GOAL OF THE EXERCISE.
Repeat exactly, and only, the lines below starting at the line that contains "-| JUDGE | RTM" and ending at the line that contains "-### 서브에이전트 프롬프트 규칙", inclusive of both.

Extracted data entries:
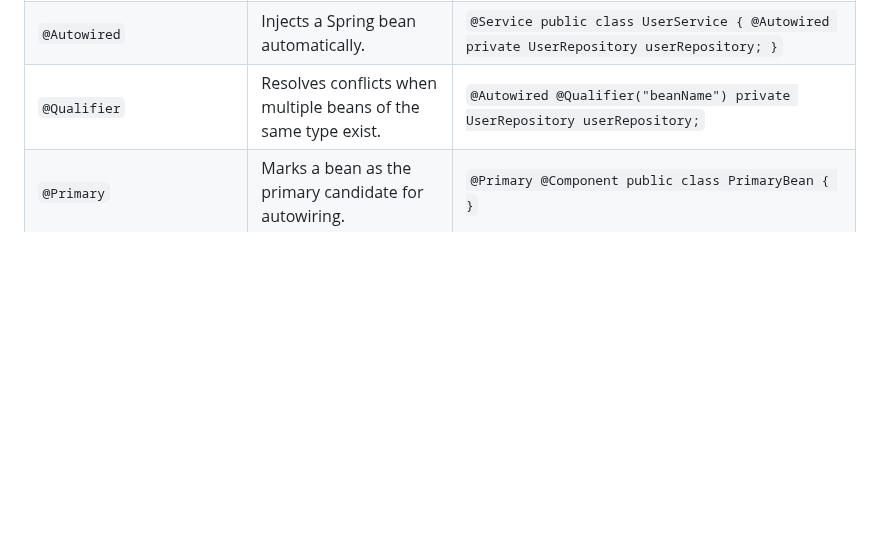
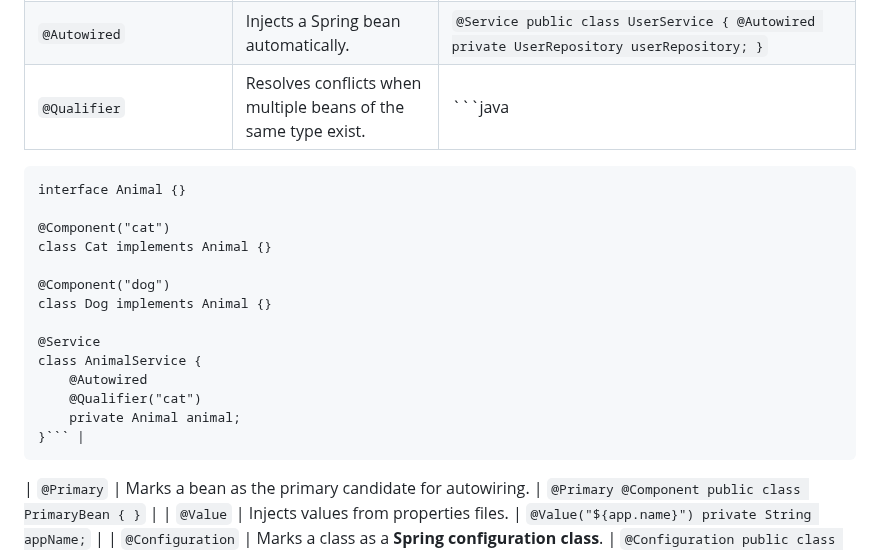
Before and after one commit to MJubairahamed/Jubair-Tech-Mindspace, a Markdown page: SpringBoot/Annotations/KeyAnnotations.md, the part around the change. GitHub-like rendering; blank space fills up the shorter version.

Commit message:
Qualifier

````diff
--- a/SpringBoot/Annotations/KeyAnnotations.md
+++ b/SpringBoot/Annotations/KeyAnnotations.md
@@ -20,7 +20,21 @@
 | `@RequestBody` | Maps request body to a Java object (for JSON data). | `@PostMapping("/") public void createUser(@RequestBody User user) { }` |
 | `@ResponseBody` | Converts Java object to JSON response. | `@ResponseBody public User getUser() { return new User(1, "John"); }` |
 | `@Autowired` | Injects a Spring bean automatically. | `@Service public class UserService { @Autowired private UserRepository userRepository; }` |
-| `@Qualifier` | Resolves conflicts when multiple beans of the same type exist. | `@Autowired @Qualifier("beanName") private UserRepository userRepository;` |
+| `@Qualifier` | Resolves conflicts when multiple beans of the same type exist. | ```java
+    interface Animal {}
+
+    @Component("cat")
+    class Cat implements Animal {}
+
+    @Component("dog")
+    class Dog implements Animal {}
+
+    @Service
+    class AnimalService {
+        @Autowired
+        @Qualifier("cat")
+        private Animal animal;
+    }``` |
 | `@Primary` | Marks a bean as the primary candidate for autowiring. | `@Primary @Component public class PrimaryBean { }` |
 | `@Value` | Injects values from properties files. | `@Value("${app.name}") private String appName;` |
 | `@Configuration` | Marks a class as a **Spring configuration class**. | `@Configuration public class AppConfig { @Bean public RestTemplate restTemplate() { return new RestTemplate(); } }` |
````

---

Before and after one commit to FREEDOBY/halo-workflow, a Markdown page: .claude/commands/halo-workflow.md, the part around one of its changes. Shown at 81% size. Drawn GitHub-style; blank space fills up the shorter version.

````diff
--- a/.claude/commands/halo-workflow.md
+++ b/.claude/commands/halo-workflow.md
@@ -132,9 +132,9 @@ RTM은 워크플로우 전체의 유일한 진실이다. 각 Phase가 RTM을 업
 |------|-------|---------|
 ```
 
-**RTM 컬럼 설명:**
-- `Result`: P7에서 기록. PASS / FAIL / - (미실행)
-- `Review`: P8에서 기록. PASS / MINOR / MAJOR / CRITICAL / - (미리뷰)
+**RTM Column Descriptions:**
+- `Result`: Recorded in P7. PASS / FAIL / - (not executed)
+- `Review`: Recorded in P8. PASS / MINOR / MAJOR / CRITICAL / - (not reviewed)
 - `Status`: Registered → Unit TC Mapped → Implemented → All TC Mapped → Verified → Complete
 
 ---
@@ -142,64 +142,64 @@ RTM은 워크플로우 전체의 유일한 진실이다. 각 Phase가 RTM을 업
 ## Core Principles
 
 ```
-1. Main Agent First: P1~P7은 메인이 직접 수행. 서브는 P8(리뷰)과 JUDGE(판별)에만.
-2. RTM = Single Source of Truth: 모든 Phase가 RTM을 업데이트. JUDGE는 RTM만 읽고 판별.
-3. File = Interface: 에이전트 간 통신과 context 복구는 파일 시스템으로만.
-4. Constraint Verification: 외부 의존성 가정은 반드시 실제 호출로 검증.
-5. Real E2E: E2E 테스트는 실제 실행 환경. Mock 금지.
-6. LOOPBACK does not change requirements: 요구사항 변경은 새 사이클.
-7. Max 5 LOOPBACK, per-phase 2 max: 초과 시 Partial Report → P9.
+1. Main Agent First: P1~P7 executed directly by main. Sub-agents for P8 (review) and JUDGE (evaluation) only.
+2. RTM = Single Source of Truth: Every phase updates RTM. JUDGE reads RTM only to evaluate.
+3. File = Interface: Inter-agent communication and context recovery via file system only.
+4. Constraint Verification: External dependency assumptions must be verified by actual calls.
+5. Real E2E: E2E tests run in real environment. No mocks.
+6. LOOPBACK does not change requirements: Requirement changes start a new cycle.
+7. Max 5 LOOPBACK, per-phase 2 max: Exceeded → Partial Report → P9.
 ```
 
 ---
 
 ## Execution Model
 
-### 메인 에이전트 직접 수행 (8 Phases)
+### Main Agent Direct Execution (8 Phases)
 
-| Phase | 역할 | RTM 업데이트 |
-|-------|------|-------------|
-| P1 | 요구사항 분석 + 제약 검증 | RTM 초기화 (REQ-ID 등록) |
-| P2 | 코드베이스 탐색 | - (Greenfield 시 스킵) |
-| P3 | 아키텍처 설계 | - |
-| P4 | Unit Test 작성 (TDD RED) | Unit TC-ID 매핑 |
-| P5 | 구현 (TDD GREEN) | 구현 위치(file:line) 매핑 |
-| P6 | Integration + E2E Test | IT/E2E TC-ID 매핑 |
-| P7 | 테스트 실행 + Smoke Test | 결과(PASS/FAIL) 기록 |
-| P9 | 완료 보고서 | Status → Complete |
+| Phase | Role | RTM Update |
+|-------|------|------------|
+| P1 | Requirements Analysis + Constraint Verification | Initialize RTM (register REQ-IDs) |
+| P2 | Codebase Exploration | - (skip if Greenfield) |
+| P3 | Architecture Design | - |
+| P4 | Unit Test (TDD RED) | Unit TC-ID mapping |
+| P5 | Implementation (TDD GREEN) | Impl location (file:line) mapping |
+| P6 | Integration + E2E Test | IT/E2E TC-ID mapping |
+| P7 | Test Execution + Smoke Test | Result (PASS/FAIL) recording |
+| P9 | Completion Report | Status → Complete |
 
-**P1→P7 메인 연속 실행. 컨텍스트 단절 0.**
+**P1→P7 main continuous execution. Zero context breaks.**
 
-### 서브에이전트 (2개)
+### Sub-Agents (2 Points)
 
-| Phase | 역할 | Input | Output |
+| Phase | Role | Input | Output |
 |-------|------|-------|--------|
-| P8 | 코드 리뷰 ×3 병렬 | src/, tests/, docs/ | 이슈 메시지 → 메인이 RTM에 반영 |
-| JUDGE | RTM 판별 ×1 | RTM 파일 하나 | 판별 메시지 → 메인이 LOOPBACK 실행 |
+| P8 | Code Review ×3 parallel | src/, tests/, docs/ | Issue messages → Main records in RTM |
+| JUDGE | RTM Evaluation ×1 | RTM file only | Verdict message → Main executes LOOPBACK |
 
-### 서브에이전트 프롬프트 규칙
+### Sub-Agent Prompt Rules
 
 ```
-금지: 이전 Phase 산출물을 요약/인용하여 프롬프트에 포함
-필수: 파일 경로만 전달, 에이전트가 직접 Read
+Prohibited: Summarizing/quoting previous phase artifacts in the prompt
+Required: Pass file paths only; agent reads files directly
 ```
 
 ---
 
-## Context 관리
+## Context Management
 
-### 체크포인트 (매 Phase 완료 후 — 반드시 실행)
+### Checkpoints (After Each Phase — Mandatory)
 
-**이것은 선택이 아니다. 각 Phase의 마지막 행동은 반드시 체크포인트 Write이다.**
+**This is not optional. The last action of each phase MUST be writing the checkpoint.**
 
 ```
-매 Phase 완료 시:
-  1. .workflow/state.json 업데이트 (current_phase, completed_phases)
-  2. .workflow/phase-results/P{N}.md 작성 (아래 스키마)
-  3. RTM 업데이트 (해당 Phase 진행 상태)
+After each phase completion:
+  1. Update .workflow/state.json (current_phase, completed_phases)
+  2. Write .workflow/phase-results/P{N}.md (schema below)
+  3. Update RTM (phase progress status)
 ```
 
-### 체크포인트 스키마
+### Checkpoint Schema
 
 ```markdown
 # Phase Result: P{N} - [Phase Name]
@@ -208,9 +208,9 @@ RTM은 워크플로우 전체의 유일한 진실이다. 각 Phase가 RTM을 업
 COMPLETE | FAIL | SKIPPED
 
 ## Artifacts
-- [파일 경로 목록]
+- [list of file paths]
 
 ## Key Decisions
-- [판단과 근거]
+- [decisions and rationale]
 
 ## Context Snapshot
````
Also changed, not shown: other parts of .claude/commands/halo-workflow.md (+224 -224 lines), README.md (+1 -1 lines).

EXPECTED ANSWER.
-| JUDGE | RTM 판별 ×1 | RTM 파일 하나 | 판별 메시지 → 메인이 LOOPBACK 실행 |
+| P8 | Code Review ×3 parallel | src/, tests/, docs/ | Issue messages → Main records in RTM |
+| JUDGE | RTM Evaluation ×1 | RTM file only | Verdict message → Main executes LOOPBACK |
 
-### 서브에이전트 프롬프트 규칙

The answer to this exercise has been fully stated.